Start of Given data

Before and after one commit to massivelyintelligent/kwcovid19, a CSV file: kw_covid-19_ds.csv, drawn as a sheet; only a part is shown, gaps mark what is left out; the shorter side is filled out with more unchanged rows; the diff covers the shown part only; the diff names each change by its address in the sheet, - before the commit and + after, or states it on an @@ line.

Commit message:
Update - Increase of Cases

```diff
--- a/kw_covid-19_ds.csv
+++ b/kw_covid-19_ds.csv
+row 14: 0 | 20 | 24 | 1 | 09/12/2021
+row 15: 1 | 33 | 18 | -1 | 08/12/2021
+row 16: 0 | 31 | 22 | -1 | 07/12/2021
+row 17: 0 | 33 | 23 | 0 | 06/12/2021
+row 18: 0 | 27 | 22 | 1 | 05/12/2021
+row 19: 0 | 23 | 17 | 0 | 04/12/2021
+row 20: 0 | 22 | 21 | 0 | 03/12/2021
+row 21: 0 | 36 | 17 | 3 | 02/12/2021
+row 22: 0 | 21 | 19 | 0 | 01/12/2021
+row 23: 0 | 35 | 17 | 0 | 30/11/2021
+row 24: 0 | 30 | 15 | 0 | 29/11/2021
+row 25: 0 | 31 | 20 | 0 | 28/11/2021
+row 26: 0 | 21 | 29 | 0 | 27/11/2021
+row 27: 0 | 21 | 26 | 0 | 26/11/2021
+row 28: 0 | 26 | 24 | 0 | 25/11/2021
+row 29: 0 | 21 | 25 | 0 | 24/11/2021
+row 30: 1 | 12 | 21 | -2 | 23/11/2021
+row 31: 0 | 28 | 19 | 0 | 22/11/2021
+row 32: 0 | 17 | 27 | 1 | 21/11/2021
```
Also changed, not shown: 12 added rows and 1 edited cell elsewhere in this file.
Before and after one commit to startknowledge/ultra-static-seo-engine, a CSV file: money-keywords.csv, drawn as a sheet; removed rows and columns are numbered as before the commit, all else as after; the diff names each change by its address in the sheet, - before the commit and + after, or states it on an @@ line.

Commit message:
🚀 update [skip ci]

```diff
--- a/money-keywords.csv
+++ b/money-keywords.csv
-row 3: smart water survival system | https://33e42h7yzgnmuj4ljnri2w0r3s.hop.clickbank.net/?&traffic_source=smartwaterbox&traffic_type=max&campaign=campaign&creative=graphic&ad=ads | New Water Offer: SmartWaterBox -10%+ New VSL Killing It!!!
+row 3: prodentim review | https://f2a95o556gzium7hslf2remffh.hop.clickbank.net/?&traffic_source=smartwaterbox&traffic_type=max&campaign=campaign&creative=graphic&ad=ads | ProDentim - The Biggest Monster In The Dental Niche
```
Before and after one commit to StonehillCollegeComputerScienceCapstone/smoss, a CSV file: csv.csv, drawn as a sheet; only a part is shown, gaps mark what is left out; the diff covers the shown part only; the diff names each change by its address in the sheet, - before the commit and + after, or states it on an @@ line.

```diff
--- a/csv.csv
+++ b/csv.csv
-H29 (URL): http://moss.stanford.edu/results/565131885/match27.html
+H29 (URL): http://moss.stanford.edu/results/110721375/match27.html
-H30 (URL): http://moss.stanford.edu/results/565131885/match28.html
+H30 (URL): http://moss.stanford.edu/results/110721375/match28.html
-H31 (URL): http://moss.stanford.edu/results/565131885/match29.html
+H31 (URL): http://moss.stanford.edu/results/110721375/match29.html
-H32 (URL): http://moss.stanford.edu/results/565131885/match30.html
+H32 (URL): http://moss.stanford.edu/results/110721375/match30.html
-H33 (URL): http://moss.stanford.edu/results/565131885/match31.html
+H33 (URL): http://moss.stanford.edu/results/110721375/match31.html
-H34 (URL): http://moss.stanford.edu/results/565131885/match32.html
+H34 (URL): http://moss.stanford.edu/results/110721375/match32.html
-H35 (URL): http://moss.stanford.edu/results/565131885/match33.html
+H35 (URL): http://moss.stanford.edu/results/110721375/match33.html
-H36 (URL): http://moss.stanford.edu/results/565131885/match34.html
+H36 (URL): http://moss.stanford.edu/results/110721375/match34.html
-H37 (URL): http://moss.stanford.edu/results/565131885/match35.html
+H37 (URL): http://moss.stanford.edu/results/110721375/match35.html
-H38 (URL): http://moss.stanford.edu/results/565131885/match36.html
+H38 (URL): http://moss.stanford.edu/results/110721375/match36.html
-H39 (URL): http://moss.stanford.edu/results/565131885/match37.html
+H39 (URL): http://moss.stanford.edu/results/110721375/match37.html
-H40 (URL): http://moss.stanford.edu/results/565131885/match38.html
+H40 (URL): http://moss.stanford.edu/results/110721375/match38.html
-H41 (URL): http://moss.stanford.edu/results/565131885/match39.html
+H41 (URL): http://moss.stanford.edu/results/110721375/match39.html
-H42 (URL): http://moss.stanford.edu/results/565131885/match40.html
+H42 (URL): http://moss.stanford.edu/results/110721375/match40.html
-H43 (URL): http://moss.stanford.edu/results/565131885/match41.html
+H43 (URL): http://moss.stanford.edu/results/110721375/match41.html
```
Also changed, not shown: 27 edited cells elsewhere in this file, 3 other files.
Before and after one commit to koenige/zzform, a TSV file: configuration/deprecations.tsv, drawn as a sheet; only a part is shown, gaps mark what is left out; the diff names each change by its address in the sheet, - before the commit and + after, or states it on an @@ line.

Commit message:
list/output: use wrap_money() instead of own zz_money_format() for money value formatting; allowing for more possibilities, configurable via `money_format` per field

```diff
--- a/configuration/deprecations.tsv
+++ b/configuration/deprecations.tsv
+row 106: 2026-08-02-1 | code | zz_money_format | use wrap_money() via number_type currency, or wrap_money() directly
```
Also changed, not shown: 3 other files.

End of Given data

* Activity:
Once more, write out the entries exactly as they were written.

* Exercise solution:
Before and after one commit to massivelyintelligent/kwcovid19, a CSV file: kw_covid-19_ds.csv, drawn as a sheet; only a part is shown, gaps mark what is left out; the shorter side is filled out with more unchanged rows; the diff covers the shown part only; the diff names each change by its address in the sheet, - before the commit and + after, or states it on an @@ line.

Commit message:
Update - Increase of Cases

```diff
--- a/kw_covid-19_ds.csv
+++ b/kw_covid-19_ds.csv
+row 14: 0 | 20 | 24 | 1 | 09/12/2021
+row 15: 1 | 33 | 18 | -1 | 08/12/2021
+row 16: 0 | 31 | 22 | -1 | 07/12/2021
+row 17: 0 | 33 | 23 | 0 | 06/12/2021
+row 18: 0 | 27 | 22 | 1 | 05/12/2021
+row 19: 0 | 23 | 17 | 0 | 04/12/2021
+row 20: 0 | 22 | 21 | 0 | 03/12/2021
+row 21: 0 | 36 | 17 | 3 | 02/12/2021
+row 22: 0 | 21 | 19 | 0 | 01/12/2021
+row 23: 0 | 35 | 17 | 0 | 30/11/2021
+row 24: 0 | 30 | 15 | 0 | 29/11/2021
+row 25: 0 | 31 | 20 | 0 | 28/11/2021
+row 26: 0 | 21 | 29 | 0 | 27/11/2021
+row 27: 0 | 21 | 26 | 0 | 26/11/2021
+row 28: 0 | 26 | 24 | 0 | 25/11/2021
+row 29: 0 | 21 | 25 | 0 | 24/11/2021
+row 30: 1 | 12 | 21 | -2 | 23/11/2021
+row 31: 0 | 28 | 19 | 0 | 22/11/2021
+row 32: 0 | 17 | 27 | 1 | 21/11/2021
```
Also changed, not shown: 12 added rows and 1 edited cell elsewhere in this file.
Before and after one commit to startknowledge/ultra-static-seo-engine, a CSV file: money-keywords.csv, drawn as a sheet; removed rows and columns are numbered as before the commit, all else as after; the diff names each change by its address in the sheet, - before the commit and + after, or states it on an @@ line.

Commit message:
🚀 update [skip ci]

```diff
--- a/money-keywords.csv
+++ b/money-keywords.csv
-row 3: smart water survival system | https://33e42h7yzgnmuj4ljnri2w0r3s.hop.clickbank.net/?&traffic_source=smartwaterbox&traffic_type=max&campaign=campaign&creative=graphic&ad=ads | New Water Offer: SmartWaterBox -10%+ New VSL Killing It!!!
+row 3: prodentim review | https://f2a95o556gzium7hslf2remffh.hop.clickbank.net/?&traffic_source=smartwaterbox&traffic_type=max&campaign=campaign&creative=graphic&ad=ads | ProDentim - The Biggest Monster In The Dental Niche
```
Before and after one commit to StonehillCollegeComputerScienceCapstone/smoss, a CSV file: csv.csv, drawn as a sheet; only a part is shown, gaps mark what is left out; the diff covers the shown part only; the diff names each change by its address in the sheet, - before the commit and + after, or states it on an @@ line.

```diff
--- a/csv.csv
+++ b/csv.csv
-H29 (URL): http://moss.stanford.edu/results/565131885/match27.html
+H29 (URL): http://moss.stanford.edu/results/110721375/match27.html
-H30 (URL): http://moss.stanford.edu/results/565131885/match28.html
+H30 (URL): http://moss.stanford.edu/results/110721375/match28.html
-H31 (URL): http://moss.stanford.edu/results/565131885/match29.html
+H31 (URL): http://moss.stanford.edu/results/110721375/match29.html
-H32 (URL): http://moss.stanford.edu/results/565131885/match30.html
+H32 (URL): http://moss.stanford.edu/results/110721375/match30.html
-H33 (URL): http://moss.stanford.edu/results/565131885/match31.html
+H33 (URL): http://moss.stanford.edu/results/110721375/match31.html
-H34 (URL): http://moss.stanford.edu/results/565131885/match32.html
+H34 (URL): http://moss.stanford.edu/results/110721375/match32.html
-H35 (URL): http://moss.stanford.edu/results/565131885/match33.html
+H35 (URL): http://moss.stanford.edu/results/110721375/match33.html
-H36 (URL): http://moss.stanford.edu/results/565131885/match34.html
+H36 (URL): http://moss.stanford.edu/results/110721375/match34.html
-H37 (URL): http://moss.stanford.edu/results/565131885/match35.html
+H37 (URL): http://moss.stanford.edu/results/110721375/match35.html
-H38 (URL): http://moss.stanford.edu/results/565131885/match36.html
+H38 (URL): http://moss.stanford.edu/results/110721375/match36.html
-H39 (URL): http://moss.stanford.edu/results/565131885/match37.html
+H39 (URL): http://moss.stanford.edu/results/110721375/match37.html
-H40 (URL): http://moss.stanford.edu/results/565131885/match38.html
+H40 (URL): http://moss.stanford.edu/results/110721375/match38.html
-H41 (URL): http://moss.stanford.edu/results/565131885/match39.html
+H41 (URL): http://moss.stanford.edu/results/110721375/match39.html
-H42 (URL): http://moss.stanford.edu/results/565131885/match40.html
+H42 (URL): http://moss.stanford.edu/results/110721375/match40.html
-H43 (URL): http://moss.stanford.edu/results/565131885/match41.html
+H43 (URL): http://moss.stanford.edu/results/110721375/match41.html
```
Also changed, not shown: 27 edited cells elsewhere in this file, 3 other files.
Before and after one commit to koenige/zzform, a TSV file: configuration/deprecations.tsv, drawn as a sheet; only a part is shown, gaps mark what is left out; the diff names each change by its address in the sheet, - before the commit and + after, or states it on an @@ line.

Commit message:
list/output: use wrap_money() instead of own zz_money_format() for money value formatting; allowing for more possibilities, configurable via `money_format` per field

```diff
--- a/configuration/deprecations.tsv
+++ b/configuration/deprecations.tsv
+row 106: 2026-08-02-1 | code | zz_money_format | use wrap_money() via number_type currency, or wrap_money() directly
```
Also changed, not shown: 3 other files.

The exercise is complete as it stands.